---------- Available data
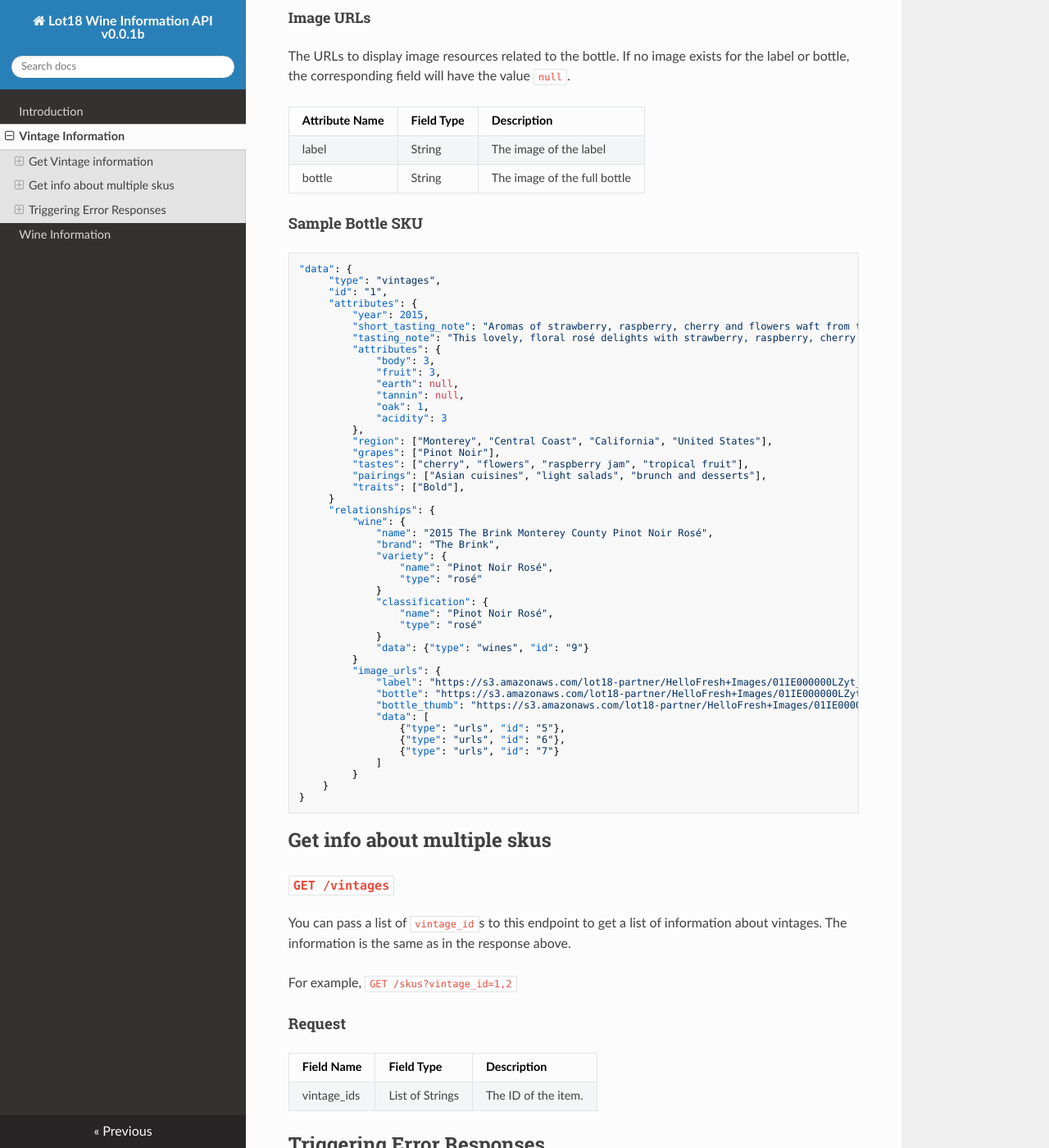
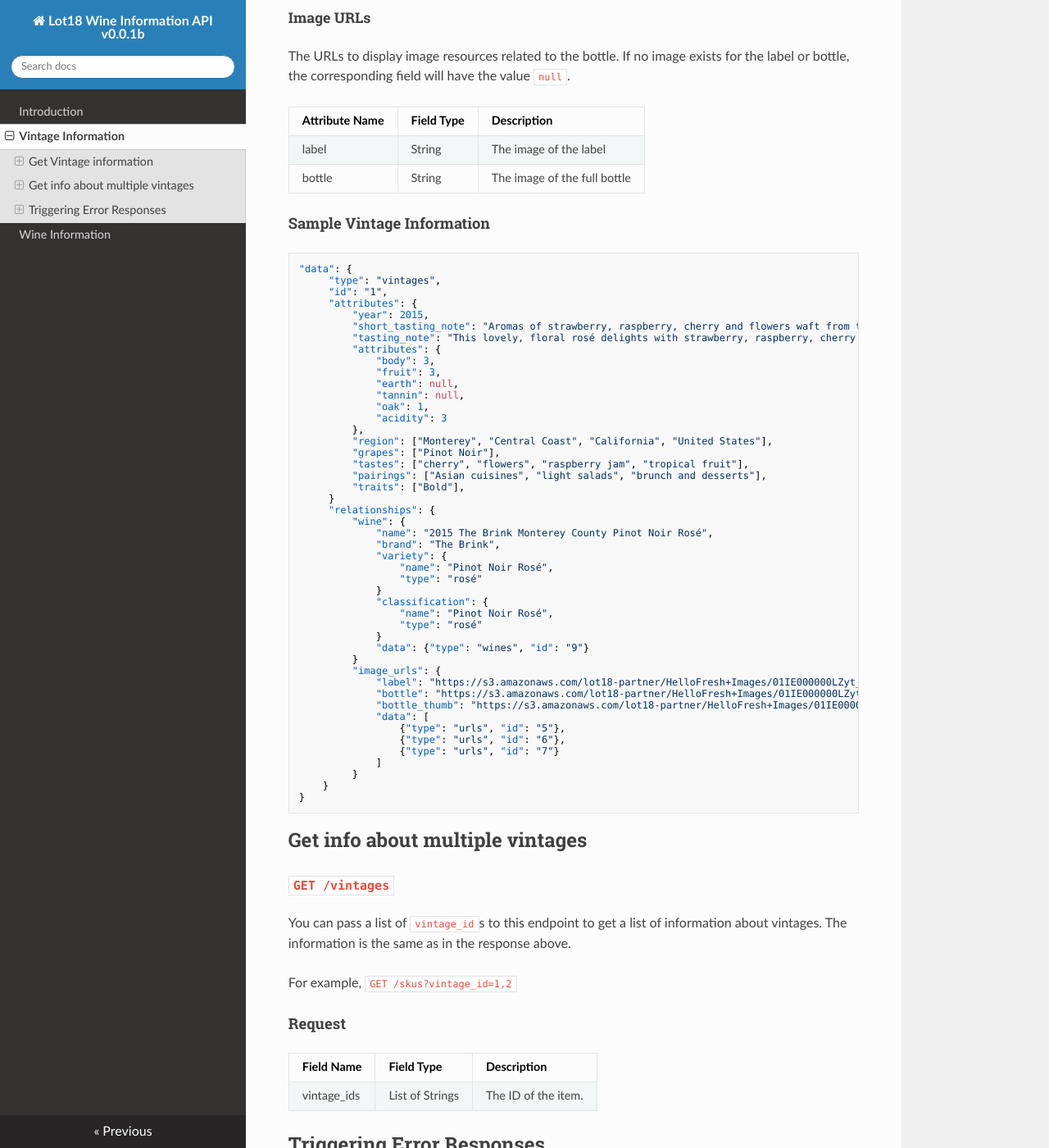
Before and after one commit to tomyoo/wine-info-microservice, an MkDocs documentation site: the page built from docs/vintages.md, in a window 1280 px wide and 1400 px high, scrolled down 1842 px. Shown: the whole window at 82% size. Built offline with MkDocs 1.6.1, drawn with Linux system fonts in a browser that asks for light colours; nearby versions of some CDN libraries; old or Windows-style settings are respelled for this version of MkDocs.

Commit message:
Update vintages.md

````diff
--- a/docs/vintages.md
+++ b/docs/vintages.md
@@ -70,7 +70,7 @@ Attribute Name  | Field Type | Description
 label           | String     | The image of the label
 bottle          | String     | The image of the full bottle
 
-#### Sample Bottle SKU
+#### Sample Vintage Information
 
 ```
 "data": {
@@ -122,7 +122,7 @@ bottle          | String     | The image of the full bottle
 }
 ```
 
-## Get info about multiple skus
+## Get info about multiple vintages
 ### `GET /vintages`
 
 You can pass a list of `vintage_id`s to this endpoint to get a list
````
--------------------
(About this task)
The listing above is to be retyped exactly, with all pictures left out.

(Answer space)
Before and after one commit to tomyoo/wine-info-microservice, an MkDocs documentation site: the page built from docs/vintages.md, in a window 1280 px wide and 1400 px high, scrolled down 1842 px. Shown: the whole window at 82% size. Built offline with MkDocs 1.6.1, drawn with Linux system fonts in a browser that asks for light colours; nearby versions of some CDN libraries; old or Windows-style settings are respelled for this version of MkDocs.

Commit message:
Update vintages.md

````diff
--- a/docs/vintages.md
+++ b/docs/vintages.md
@@ -70,7 +70,7 @@ Attribute Name  | Field Type | Description
 label           | String     | The image of the label
 bottle          | String     | The image of the full bottle
 
-#### Sample Bottle SKU
+#### Sample Vintage Information
 
 ```
 "data": {
@@ -122,7 +122,7 @@ bottle          | String     | The image of the full bottle
 }
 ```
 
-## Get info about multiple skus
+## Get info about multiple vintages
 ### `GET /vintages`
 
 You can pass a list of `vintage_id`s to this endpoint to get a list
````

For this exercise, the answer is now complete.